### Exercise objective
Look through the records below, and whenever a line contains "newMedication", copy it.

Data items
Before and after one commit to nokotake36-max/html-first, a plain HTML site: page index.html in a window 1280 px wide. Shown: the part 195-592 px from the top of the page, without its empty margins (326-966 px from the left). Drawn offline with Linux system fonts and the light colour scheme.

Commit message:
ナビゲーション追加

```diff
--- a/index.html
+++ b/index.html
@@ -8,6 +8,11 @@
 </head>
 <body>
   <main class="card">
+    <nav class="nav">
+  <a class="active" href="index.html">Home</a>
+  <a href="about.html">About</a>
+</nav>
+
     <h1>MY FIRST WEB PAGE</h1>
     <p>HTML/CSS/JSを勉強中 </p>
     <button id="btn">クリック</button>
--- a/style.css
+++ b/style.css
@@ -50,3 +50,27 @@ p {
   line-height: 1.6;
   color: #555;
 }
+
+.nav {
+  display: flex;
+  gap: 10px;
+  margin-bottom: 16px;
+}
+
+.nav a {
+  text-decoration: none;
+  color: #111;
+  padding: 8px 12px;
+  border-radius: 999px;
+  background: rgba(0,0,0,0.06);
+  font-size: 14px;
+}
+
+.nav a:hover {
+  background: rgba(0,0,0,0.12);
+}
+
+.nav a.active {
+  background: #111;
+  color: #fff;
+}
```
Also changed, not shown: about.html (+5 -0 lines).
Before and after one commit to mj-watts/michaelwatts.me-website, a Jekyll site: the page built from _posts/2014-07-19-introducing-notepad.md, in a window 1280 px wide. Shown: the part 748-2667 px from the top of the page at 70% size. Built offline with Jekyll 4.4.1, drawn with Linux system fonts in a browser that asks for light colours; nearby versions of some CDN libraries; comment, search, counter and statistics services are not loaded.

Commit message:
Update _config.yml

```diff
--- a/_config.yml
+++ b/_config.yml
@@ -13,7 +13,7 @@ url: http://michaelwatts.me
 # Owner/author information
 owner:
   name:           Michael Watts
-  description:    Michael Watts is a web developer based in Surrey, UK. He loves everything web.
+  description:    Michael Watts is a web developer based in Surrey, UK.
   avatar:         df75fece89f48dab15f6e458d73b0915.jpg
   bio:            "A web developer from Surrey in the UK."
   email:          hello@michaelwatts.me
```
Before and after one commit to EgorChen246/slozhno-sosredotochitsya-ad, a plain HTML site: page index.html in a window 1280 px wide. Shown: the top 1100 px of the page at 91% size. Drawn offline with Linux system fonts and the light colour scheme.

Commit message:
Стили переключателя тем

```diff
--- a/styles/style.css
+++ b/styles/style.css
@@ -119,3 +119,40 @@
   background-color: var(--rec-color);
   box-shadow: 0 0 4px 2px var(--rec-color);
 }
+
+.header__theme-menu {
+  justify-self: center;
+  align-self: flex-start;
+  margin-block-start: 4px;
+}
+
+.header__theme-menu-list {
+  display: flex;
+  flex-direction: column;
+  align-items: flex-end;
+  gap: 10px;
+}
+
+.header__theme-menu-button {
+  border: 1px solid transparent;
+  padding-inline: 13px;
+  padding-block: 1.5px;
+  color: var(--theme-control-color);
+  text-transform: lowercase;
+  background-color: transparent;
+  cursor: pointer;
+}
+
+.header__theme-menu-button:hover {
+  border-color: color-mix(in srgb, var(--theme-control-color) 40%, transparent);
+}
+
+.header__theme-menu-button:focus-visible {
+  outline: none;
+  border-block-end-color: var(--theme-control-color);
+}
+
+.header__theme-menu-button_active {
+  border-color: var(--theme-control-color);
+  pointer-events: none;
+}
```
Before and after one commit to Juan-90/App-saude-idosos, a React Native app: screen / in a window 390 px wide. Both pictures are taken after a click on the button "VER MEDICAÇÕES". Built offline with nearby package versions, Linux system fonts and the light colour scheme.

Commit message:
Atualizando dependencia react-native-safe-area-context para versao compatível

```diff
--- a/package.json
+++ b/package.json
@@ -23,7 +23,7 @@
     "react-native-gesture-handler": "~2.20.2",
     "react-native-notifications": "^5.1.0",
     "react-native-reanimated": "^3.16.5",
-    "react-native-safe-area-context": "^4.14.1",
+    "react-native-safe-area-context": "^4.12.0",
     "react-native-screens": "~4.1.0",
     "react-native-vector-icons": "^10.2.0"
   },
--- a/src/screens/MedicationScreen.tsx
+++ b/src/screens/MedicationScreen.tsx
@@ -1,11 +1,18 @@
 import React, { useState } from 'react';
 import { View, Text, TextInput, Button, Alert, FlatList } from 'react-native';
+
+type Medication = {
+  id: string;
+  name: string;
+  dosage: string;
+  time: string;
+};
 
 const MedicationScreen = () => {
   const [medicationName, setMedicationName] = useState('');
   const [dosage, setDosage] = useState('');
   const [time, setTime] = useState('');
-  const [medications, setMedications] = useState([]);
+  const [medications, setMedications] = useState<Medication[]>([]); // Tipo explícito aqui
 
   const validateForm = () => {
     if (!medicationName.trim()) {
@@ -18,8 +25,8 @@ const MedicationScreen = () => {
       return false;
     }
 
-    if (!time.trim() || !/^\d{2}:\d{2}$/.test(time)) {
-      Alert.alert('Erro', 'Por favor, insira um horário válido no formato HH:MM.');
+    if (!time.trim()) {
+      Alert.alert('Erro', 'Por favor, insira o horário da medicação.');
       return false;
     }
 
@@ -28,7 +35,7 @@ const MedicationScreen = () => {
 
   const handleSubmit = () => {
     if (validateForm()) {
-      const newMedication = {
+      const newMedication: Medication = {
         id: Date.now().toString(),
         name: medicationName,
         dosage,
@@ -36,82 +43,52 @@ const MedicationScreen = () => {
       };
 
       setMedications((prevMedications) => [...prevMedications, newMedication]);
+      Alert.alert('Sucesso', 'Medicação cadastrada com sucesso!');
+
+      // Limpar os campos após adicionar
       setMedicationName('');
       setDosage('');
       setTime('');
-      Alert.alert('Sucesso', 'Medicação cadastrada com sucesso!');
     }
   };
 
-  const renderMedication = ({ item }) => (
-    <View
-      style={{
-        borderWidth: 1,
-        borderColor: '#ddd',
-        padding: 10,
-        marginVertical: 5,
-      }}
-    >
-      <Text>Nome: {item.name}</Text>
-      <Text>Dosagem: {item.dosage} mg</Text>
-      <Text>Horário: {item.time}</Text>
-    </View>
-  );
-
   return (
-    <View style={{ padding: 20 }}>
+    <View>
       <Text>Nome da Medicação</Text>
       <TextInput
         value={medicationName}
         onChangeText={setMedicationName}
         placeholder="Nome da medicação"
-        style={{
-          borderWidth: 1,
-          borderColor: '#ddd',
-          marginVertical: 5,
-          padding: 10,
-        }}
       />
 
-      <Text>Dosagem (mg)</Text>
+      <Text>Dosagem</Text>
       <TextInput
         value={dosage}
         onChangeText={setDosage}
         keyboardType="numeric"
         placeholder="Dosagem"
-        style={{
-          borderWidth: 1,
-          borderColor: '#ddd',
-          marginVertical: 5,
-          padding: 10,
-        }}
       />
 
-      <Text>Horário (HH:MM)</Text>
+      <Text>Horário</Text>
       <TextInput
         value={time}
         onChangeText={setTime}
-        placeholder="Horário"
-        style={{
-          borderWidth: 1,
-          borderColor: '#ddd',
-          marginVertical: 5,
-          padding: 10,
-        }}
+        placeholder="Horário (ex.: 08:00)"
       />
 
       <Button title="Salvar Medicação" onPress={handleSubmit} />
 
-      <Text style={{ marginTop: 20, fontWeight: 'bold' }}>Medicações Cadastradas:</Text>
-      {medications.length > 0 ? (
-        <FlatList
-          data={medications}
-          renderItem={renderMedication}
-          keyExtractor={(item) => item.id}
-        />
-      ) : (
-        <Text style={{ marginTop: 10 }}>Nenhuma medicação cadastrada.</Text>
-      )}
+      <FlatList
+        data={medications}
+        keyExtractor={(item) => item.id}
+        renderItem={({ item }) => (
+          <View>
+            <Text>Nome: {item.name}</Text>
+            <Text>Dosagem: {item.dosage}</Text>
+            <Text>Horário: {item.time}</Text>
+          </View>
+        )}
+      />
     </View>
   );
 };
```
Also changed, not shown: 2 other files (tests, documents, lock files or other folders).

### Output for this task
-      const newMedication = {
+      const newMedication: Medication = {
       setMedications((prevMedications) => [...prevMedications, newMedication]);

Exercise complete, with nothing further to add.